### [Your task]
Apart from the pictures, write out the records that follow exactly.

### [Excerpted records]
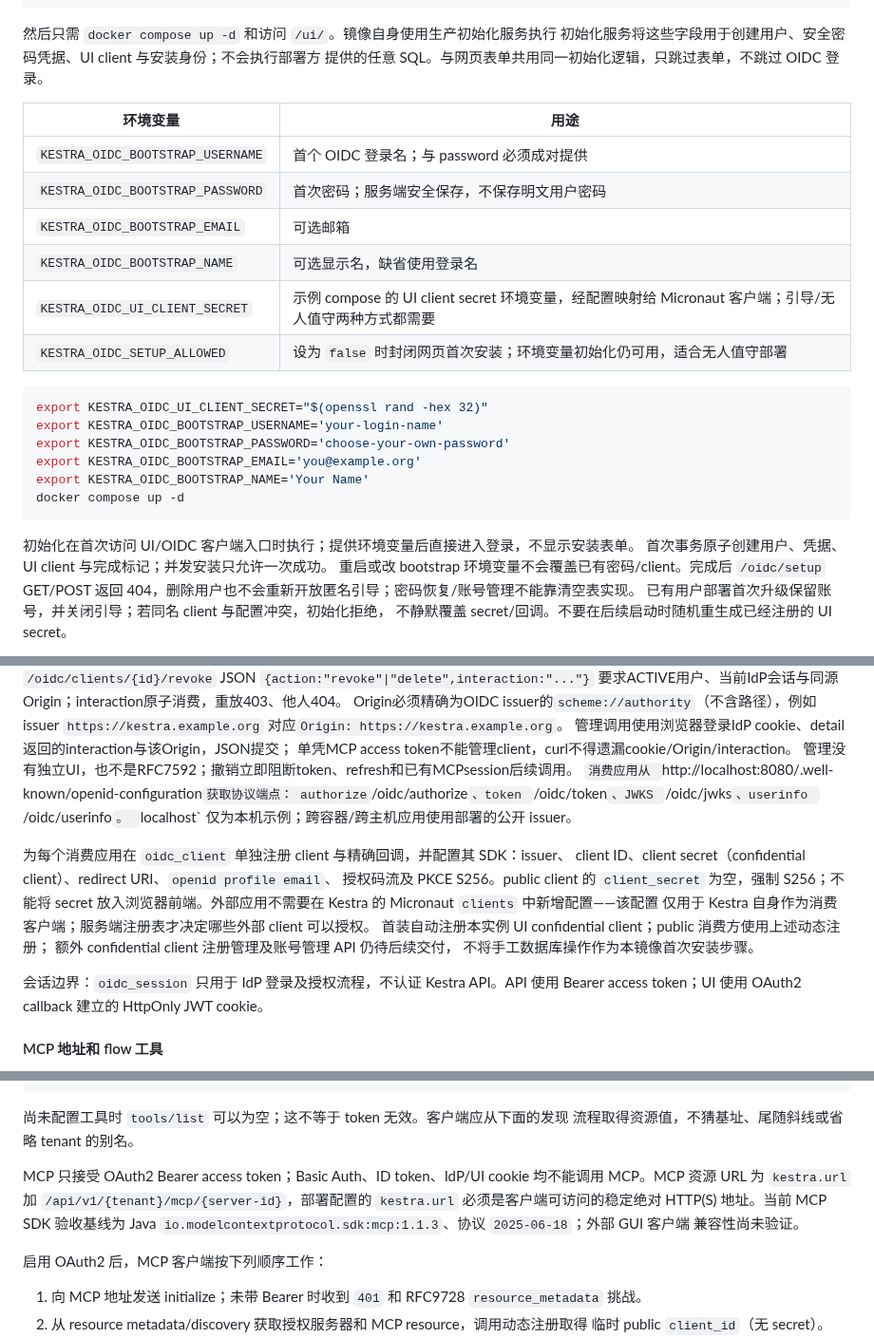
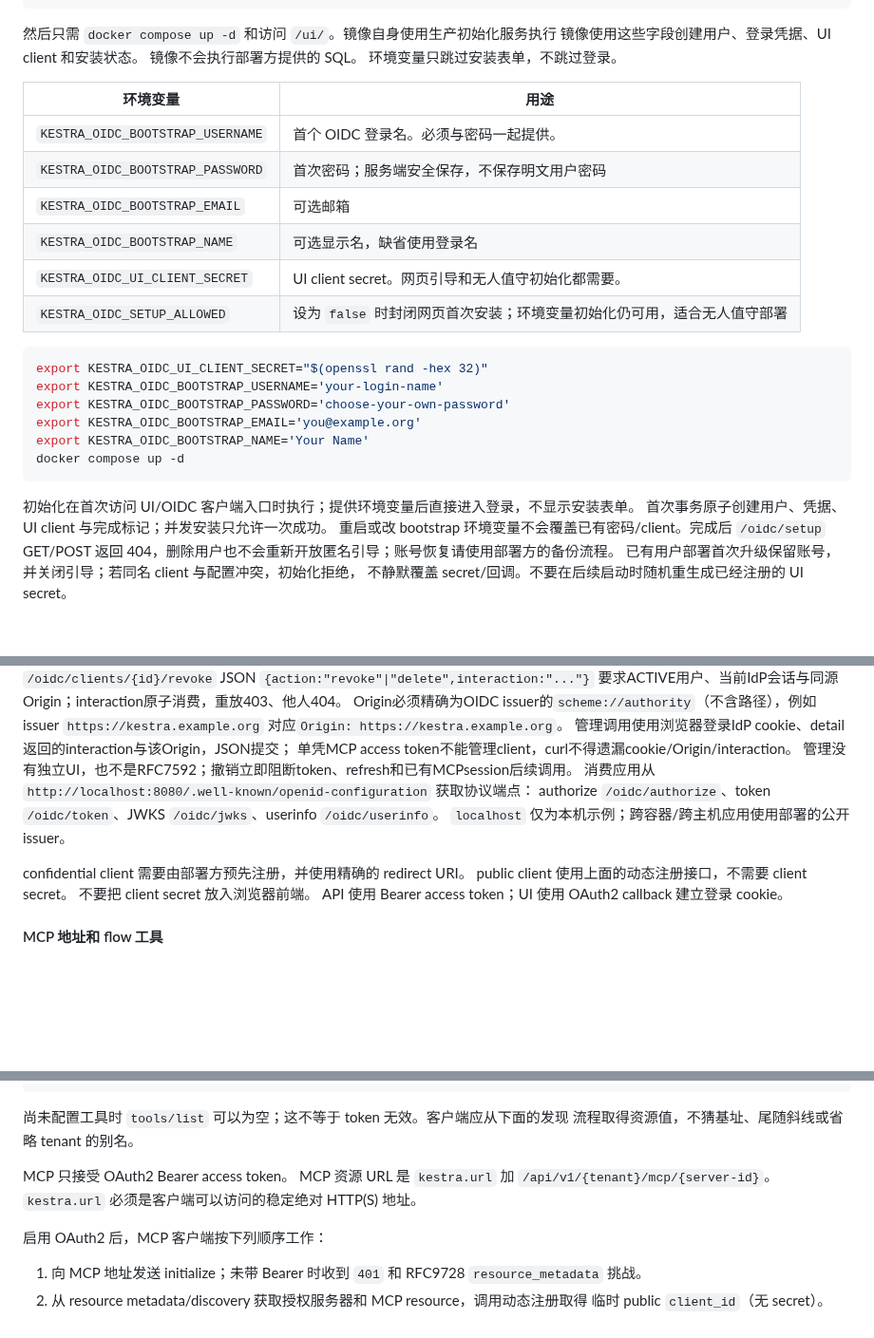
Before and after one commit to ai-specs/kestra-overlay, a Markdown page: README.md, 3 parts joined by grey strips. Shown at 95% size. GitHub-like rendering; blank space fills up the shorter version.

Commit message:
docs: simplify README language and remove implementation detail

````diff
--- a/README.md
+++ b/README.md
@@ -187,16 +187,17 @@ services:
 ```
 
 然后只需 `docker compose up -d` 和访问 `/ui/`。镜像自身使用生产初始化服务执行
-初始化服务将这些字段用于创建用户、安全密码凭据、UI client 与安装身份；不会执行部署方
-提供的任意 SQL。与网页表单共用同一初始化逻辑，只跳过表单，不跳过 OIDC 登录。
+镜像使用这些字段创建用户、登录凭据、UI client 和安装状态。
+镜像不会执行部署方提供的 SQL。
+环境变量只跳过安装表单，不跳过登录。
 
 | 环境变量 | 用途 |
 |---|---|
-| `KESTRA_OIDC_BOOTSTRAP_USERNAME` | 首个 OIDC 登录名；与 password 必须成对提供 |
+| `KESTRA_OIDC_BOOTSTRAP_USERNAME` | 首个 OIDC 登录名。必须与密码一起提供。 |
 | `KESTRA_OIDC_BOOTSTRAP_PASSWORD` | 首次密码；服务端安全保存，不保存明文用户密码 |
 | `KESTRA_OIDC_BOOTSTRAP_EMAIL` | 可选邮箱 |
 | `KESTRA_OIDC_BOOTSTRAP_NAME` | 可选显示名，缺省使用登录名 |
-| `KESTRA_OIDC_UI_CLIENT_SECRET` | 示例 compose 的 UI client secret 环境变量，经配置映射给 Micronaut 客户端；引导/无人值守两种方式都需要 |
+| `KESTRA_OIDC_UI_CLIENT_SECRET` | UI client secret。网页引导和无人值守初始化都需要。 |
 | `KESTRA_OIDC_SETUP_ALLOWED` | 设为 `false` 时封闭网页首次安装；环境变量初始化仍可用，适合无人值守部署 |
 
 ```bash
@@ -211,7 +212,7 @@ docker compose up -d
 初始化在首次访问 UI/OIDC 客户端入口时执行；提供环境变量后直接进入登录，不显示安装表单。
 首次事务原子创建用户、凭据、UI client 与完成标记；并发安装只允许一次成功。
 重启或改 bootstrap 环境变量不会覆盖已有密码/client。完成后 `/oidc/setup` GET/POST
-返回 404，删除用户也不会重新开放匿名引导；密码恢复/账号管理不能靠清空表实现。
+返回 404，删除用户也不会重新开放匿名引导；账号恢复请使用部署方的备份流程。
 已有用户部署首次升级保留账号，并关闭引导；若同名 client 与配置冲突，初始化拒绝，
 不静默覆盖 secret/回调。不要在后续启动时随机重生成已经注册的 UI secret。
 
@@ -320,21 +321,14 @@ issuer `https://kestra.example.org` 对应`Origin: https://kestra.example.org`
 管理调用使用浏览器登录IdP cookie、detail返回的interaction与该Origin，JSON提交；
 单凭MCP access token不能管理client，curl不得遗漏cookie/Origin/interaction。
 管理没有独立UI，也不是RFC7592；撤销立即阻断token、refresh和已有MCPsession后续调用。
-`消费应用从 `http://localhost:8080/.well-known/openid-configuration` 获取协议端点：
+消费应用从 `http://localhost:8080/.well-known/openid-configuration` 获取协议端点：
 authorize `/oidc/authorize`、token `/oidc/token`、JWKS `/oidc/jwks`、userinfo `/oidc/userinfo`。
 `localhost` 仅为本机示例；跨容器/跨主机应用使用部署的公开 issuer。
 
-为每个消费应用在 `oidc_client` 单独注册 client 与精确回调，并配置其 SDK：issuer、
-client ID、client secret（confidential client）、redirect URI、`openid profile email`、
-授权码流及 PKCE S256。public client 的 `client_secret` 为空，强制 S256；不能将 secret
-放入浏览器前端。外部应用不需要在 Kestra 的 Micronaut `clients` 中新增配置——该配置
-仅用于 Kestra 自身作为消费客户端；服务端注册表才决定哪些外部 client 可以授权。
-首装自动注册本实例 UI confidential client；public 消费方使用上述动态注册；
-额外 confidential client 注册管理及账号管理 API 仍待后续交付，
-不将手工数据库操作作为本镜像首次安装步骤。
-
-会话边界：`oidc_session` 只用于 IdP 登录及授权流程，不认证 Kestra API。API 使用
-Bearer access token；UI 使用 OAuth2 callback 建立的 HttpOnly JWT cookie。
+confidential client 需要由部署方预先注册，并使用精确的 redirect URI。
+public client 使用上面的动态注册接口，不需要 client secret。
+不要把 client secret 放入浏览器前端。
+API 使用 Bearer access token；UI 使用 OAuth2 callback 建立登录 cookie。
 
 #### MCP 地址和 flow 工具
 
@@ -369,11 +363,9 @@ triggers:
 尚未配置工具时 `tools/list` 可以为空；这不等于 token 无效。客户端应从下面的发现
 流程取得资源值，不猜基址、尾随斜线或省略 tenant 的别名。
 
-MCP 只接受 OAuth2 Bearer access token；Basic Auth、ID token、IdP/UI cookie 均不能调用
-MCP。MCP 资源 URL 为 `kestra.url` 加 `/api/v1/{tenant}/mcp/{server-id}`，部署配置的
-`kestra.url` 必须是客户端可访问的稳定绝对 HTTP(S) 地址。当前 MCP SDK 验收基线为
-Java `io.modelcontextprotocol.sdk:mcp:1.1.3`、协议 `2025-06-18`；外部 GUI 客户端
-兼容性尚未验证。
+MCP 只接受 OAuth2 Bearer access token。
+MCP 资源 URL 是 `kestra.url` 加 `/api/v1/{tenant}/mcp/{server-id}`。
+`kestra.url` 必须是客户端可以访问的稳定绝对 HTTP(S) 地址。
 
 启用 OAuth2 后，MCP 客户端按下列顺序工作：
 
````
Also changed, not shown: other parts of README.md (+3 -4 lines).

### [Response to this exercise]
Before and after one commit to ai-specs/kestra-overlay, a Markdown page: README.md, 3 parts joined by grey strips. Shown at 95% size. GitHub-like rendering; blank space fills up the shorter version.

Commit message:
docs: simplify README language and remove implementation detail

````diff
--- a/README.md
+++ b/README.md
@@ -187,16 +187,17 @@ services:
 ```
 
 然后只需 `docker compose up -d` 和访问 `/ui/`。镜像自身使用生产初始化服务执行
-初始化服务将这些字段用于创建用户、安全密码凭据、UI client 与安装身份；不会执行部署方
-提供的任意 SQL。与网页表单共用同一初始化逻辑，只跳过表单，不跳过 OIDC 登录。
+镜像使用这些字段创建用户、登录凭据、UI client 和安装状态。
+镜像不会执行部署方提供的 SQL。
+环境变量只跳过安装表单，不跳过登录。
 
 | 环境变量 | 用途 |
 |---|---|
-| `KESTRA_OIDC_BOOTSTRAP_USERNAME` | 首个 OIDC 登录名；与 password 必须成对提供 |
+| `KESTRA_OIDC_BOOTSTRAP_USERNAME` | 首个 OIDC 登录名。必须与密码一起提供。 |
 | `KESTRA_OIDC_BOOTSTRAP_PASSWORD` | 首次密码；服务端安全保存，不保存明文用户密码 |
 | `KESTRA_OIDC_BOOTSTRAP_EMAIL` | 可选邮箱 |
 | `KESTRA_OIDC_BOOTSTRAP_NAME` | 可选显示名，缺省使用登录名 |
-| `KESTRA_OIDC_UI_CLIENT_SECRET` | 示例 compose 的 UI client secret 环境变量，经配置映射给 Micronaut 客户端；引导/无人值守两种方式都需要 |
+| `KESTRA_OIDC_UI_CLIENT_SECRET` | UI client secret。网页引导和无人值守初始化都需要。 |
 | `KESTRA_OIDC_SETUP_ALLOWED` | 设为 `false` 时封闭网页首次安装；环境变量初始化仍可用，适合无人值守部署 |
 
 ```bash
@@ -211,7 +212,7 @@ docker compose up -d
 初始化在首次访问 UI/OIDC 客户端入口时执行；提供环境变量后直接进入登录，不显示安装表单。
 首次事务原子创建用户、凭据、UI client 与完成标记；并发安装只允许一次成功。
 重启或改 bootstrap 环境变量不会覆盖已有密码/client。完成后 `/oidc/setup` GET/POST
-返回 404，删除用户也不会重新开放匿名引导；密码恢复/账号管理不能靠清空表实现。
+返回 404，删除用户也不会重新开放匿名引导；账号恢复请使用部署方的备份流程。
 已有用户部署首次升级保留账号，并关闭引导；若同名 client 与配置冲突，初始化拒绝，
 不静默覆盖 secret/回调。不要在后续启动时随机重生成已经注册的 UI secret。
 
@@ -320,21 +321,14 @@ issuer `https://kestra.example.org` 对应`Origin: https://kestra.example.org`
 管理调用使用浏览器登录IdP cookie、detail返回的interaction与该Origin，JSON提交；
 单凭MCP access token不能管理client，curl不得遗漏cookie/Origin/interaction。
 管理没有独立UI，也不是RFC7592；撤销立即阻断token、refresh和已有MCPsession后续调用。
-`消费应用从 `http://localhost:8080/.well-known/openid-configuration` 获取协议端点：
+消费应用从 `http://localhost:8080/.well-known/openid-configuration` 获取协议端点：
 authorize `/oidc/authorize`、token `/oidc/token`、JWKS `/oidc/jwks`、userinfo `/oidc/userinfo`。
 `localhost` 仅为本机示例；跨容器/跨主机应用使用部署的公开 issuer。
 
-为每个消费应用在 `oidc_client` 单独注册 client 与精确回调，并配置其 SDK：issuer、
-client ID、client secret（confidential client）、redirect URI、`openid profile email`、
-授权码流及 PKCE S256。public client 的 `client_secret` 为空，强制 S256；不能将 secret
-放入浏览器前端。外部应用不需要在 Kestra 的 Micronaut `clients` 中新增配置——该配置
-仅用于 Kestra 自身作为消费客户端；服务端注册表才决定哪些外部 client 可以授权。
-首装自动注册本实例 UI confidential client；public 消费方使用上述动态注册；
-额外 confidential client 注册管理及账号管理 API 仍待后续交付，
-不将手工数据库操作作为本镜像首次安装步骤。
-
-会话边界：`oidc_session` 只用于 IdP 登录及授权流程，不认证 Kestra API。API 使用
-Bearer access token；UI 使用 OAuth2 callback 建立的 HttpOnly JWT cookie。
+confidential client 需要由部署方预先注册，并使用精确的 redirect URI。
+public client 使用上面的动态注册接口，不需要 client secret。
+不要把 client secret 放入浏览器前端。
+API 使用 Bearer access token；UI 使用 OAuth2 callback 建立登录 cookie。
 
 #### MCP 地址和 flow 工具
 
@@ -369,11 +363,9 @@ triggers:
 尚未配置工具时 `tools/list` 可以为空；这不等于 token 无效。客户端应从下面的发现
 流程取得资源值，不猜基址、尾随斜线或省略 tenant 的别名。
 
-MCP 只接受 OAuth2 Bearer access token；Basic Auth、ID token、IdP/UI cookie 均不能调用
-MCP。MCP 资源 URL 为 `kestra.url` 加 `/api/v1/{tenant}/mcp/{server-id}`，部署配置的
-`kestra.url` 必须是客户端可访问的稳定绝对 HTTP(S) 地址。当前 MCP SDK 验收基线为
-Java `io.modelcontextprotocol.sdk:mcp:1.1.3`、协议 `2025-06-18`；外部 GUI 客户端
-兼容性尚未验证。
+MCP 只接受 OAuth2 Bearer access token。
+MCP 资源 URL 是 `kestra.url` 加 `/api/v1/{tenant}/mcp/{server-id}`。
+`kestra.url` 必须是客户端可以访问的稳定绝对 HTTP(S) 地址。
 
 启用 OAuth2 后，MCP 客户端按下列顺序工作：
 
````
Also changed, not shown: other parts of README.md (+3 -4 lines).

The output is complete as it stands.